Talking about depression in a job interview
Posted Wednesday 2 May 2012
Hi! I’m Steve. I’m 33, from Nottingham and a chronic depression sufferer for 17 years.
I have been unemployed for just over six weeks. The stress of this is beginning to take its toll. I have been applying for anything and everything with no avail.
So you can imagine my excitement when I received a call from a company who told me they had seen my CV online and the Managing Director wanted me to come in for an interview. I hadn’t even applied for a job there – I had been head hunted!
On the day of the interview I was very nervous. I just wanted to make a good impression.
I arrived 30 minutes early so I could think out my ‘strategy’. I was given an application form to fill in which I started to do. The questions were all pretty standard. No problems there. One question asked if I had any physical or mental health issues which could affect my performance.
I disclosed my depression, as I normally do. It doesn’t usually affect my performance at work but sometimes it can. If I want people to support me during these times, they are going to have to know, right?
I finished completing my application form and waited to be called in by the manager. It wasn’t long before I was sitting in his office, waiting to give the interview of my life.
The interviewer welcomed me, pleasantries were exchanged and then the interview began in earnest. I was asked all kinds of questions about my experience and achievements throughout my working life and I tried to give clear, concise answers. From his body language, I felt that the interview was going well.
Then the interviewer mentioned my depression.
He asked me how long I have had it. Then he said the one thing that I truly wasn’t expecting: “So then, when are you planning on snapping out of it?”
Have you ever been so shocked that you feel your eyebrows lift so high they almost jump off your head?
I was totally thrown. I just wanted to leave. But I didn’t want him to know he’d got to me. I remained as calm as I could and let the interview come to a natural end. I thanked him for his time and left the office.
On my way home I called the company and requested they withdraw my application. They asked why and I explained what had happened and how it made me feel.
How am I expected to get on with my life and manage my disability when ignorant people stigmatise me and people like me?
One thing is for sure – I’m better off unemployed than working in that environment.
My quest for employment continues....
I am pleased to say that last week I attended an interview at a company in Nottinghamshire and I got it! I start on 1 May.
Wish me luck!
If you are applying for a job your prospective employer is not allowed to ask questions about your health until a job offer has been made.
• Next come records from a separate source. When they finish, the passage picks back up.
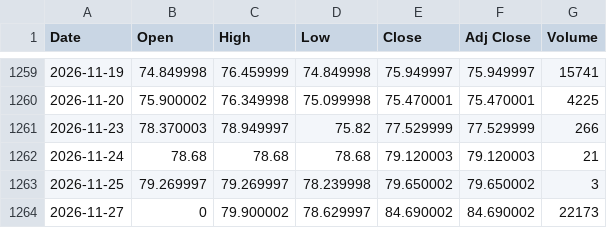
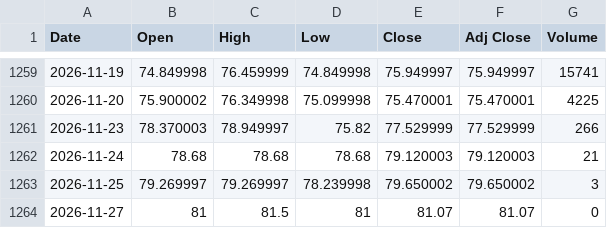
Before and after one commit to Aadiravijindal/market-data, a CSV file: data/CT_F.csv, drawn as a sheet; only a part is shown, gaps mark what is left out.

```diff
--- a/data/CT_F.csv
+++ b/data/CT_F.csv
@@ -1263,2 +1263,2 @@ Date,Open,High,Low,Close,Adj Close,Volume
 2026-11-25,79.269997,79.269997,78.239998,79.650002,79.650002,3
-2026-11-27,0,79.900002,78.629997,84.690002,84.690002,22173
+2026-11-27,81,81.5,81,81.07,81.07,0
```
Also changed, not shown: data/AIR.PA.csv, data/CSPX.L.csv, 51 other files.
Pauline, from our legal team, blogs about disclosing your mental health to an employer.
If you’re worried about how your employers will react, please contact us for advice.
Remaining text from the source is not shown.